Your task - Look below for the line containing "That use of". Output it and each remaining line of the entries exactly, and nothing else.

[Extracted records]
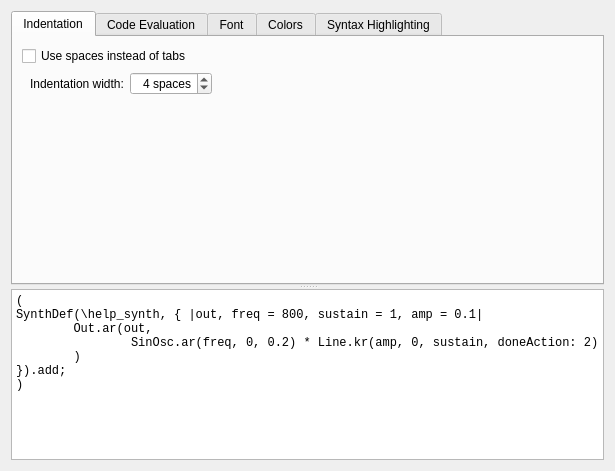
The window that editors/sc-ide/forms/settings_editor.ui (supercollider/supercollider) describes before a commit, drawn with Qt 5.
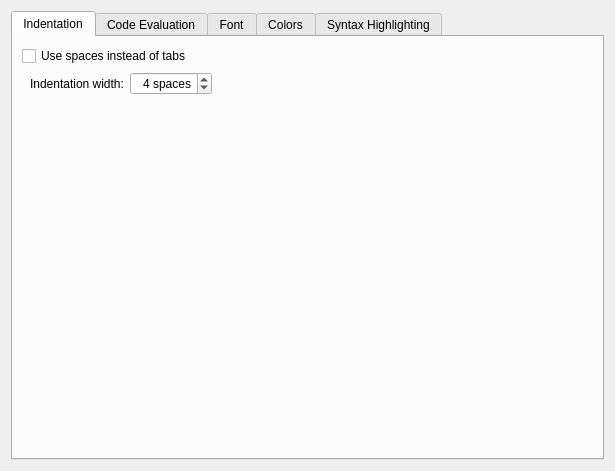
The same window after the commit. Custom widgets are drawn as their Qt base class.

Commit message:
sc ide: temporarily remove CodeEditor from editor settings page
That use of CodeEditor conflicts with current development for
the purpose of split editor views.

Diff of the .ui file:
```diff
--- a/editors/sc-ide/forms/settings_editor.ui
+++ b/editors/sc-ide/forms/settings_editor.ui
@@ -370,26 +370,6 @@
        </layout>
       </widget>
      </widget>
-     <widget class="ScIDE::CodeEditor" name="fontPreview">
-      <property name="font">
-       <font>
-        <family>Monospace</family>
-        <italic>false</italic>
-       </font>
-      </property>
-      <property name="plainText">
-       <string>(
-SynthDef(\help_synth, { |out, freq = 800, sustain = 1, amp = 0.1|
-        Out.ar(out,
-                SinOsc.ar(freq, 0, 0.2) * Line.kr(amp, 0, sustain, doneAction: 2)
-        )
-}).add;
-)</string>
-      </property>
-      <property name="tabStopWidth">
-       <number>20</number>
-      </property>
-     </widget>
     </widget>
    </item>
   </layout>
@@ -405,11 +385,6 @@
    <extends>QLabel</extends>
    <header>color_widget.hpp</header>
   </customwidget>
-  <customwidget>
-   <class>ScIDE::CodeEditor</class>
-   <extends>QPlainTextEdit</extends>
-   <header>code_editor/editor.hpp</header>
-  </customwidget>
  </customwidgets>
  <resources/>
  <connections/>
```
The commit also changes 1 other file.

Solution -
That use of CodeEditor conflicts with current development for
the purpose of split editor views.

Diff of the .ui file:
```diff
--- a/editors/sc-ide/forms/settings_editor.ui
+++ b/editors/sc-ide/forms/settings_editor.ui
@@ -370,26 +370,6 @@
        </layout>
       </widget>
      </widget>
-     <widget class="ScIDE::CodeEditor" name="fontPreview">
-      <property name="font">
-       <font>
-        <family>Monospace</family>
-        <italic>false</italic>
-       </font>
-      </property>
-      <property name="plainText">
-       <string>(
-SynthDef(\help_synth, { |out, freq = 800, sustain = 1, amp = 0.1|
-        Out.ar(out,
-                SinOsc.ar(freq, 0, 0.2) * Line.kr(amp, 0, sustain, doneAction: 2)
-        )
-}).add;
-)</string>
-      </property>
-      <property name="tabStopWidth">
-       <number>20</number>
-      </property>
-     </widget>
     </widget>
    </item>
   </layout>
@@ -405,11 +385,6 @@
    <extends>QLabel</extends>
    <header>color_widget.hpp</header>
   </customwidget>
-  <customwidget>
-   <class>ScIDE::CodeEditor</class>
-   <extends>QPlainTextEdit</extends>
-   <header>code_editor/editor.hpp</header>
-  </customwidget>
  </customwidgets>
  <resources/>
  <connections/>
```
The commit also changes 1 other file.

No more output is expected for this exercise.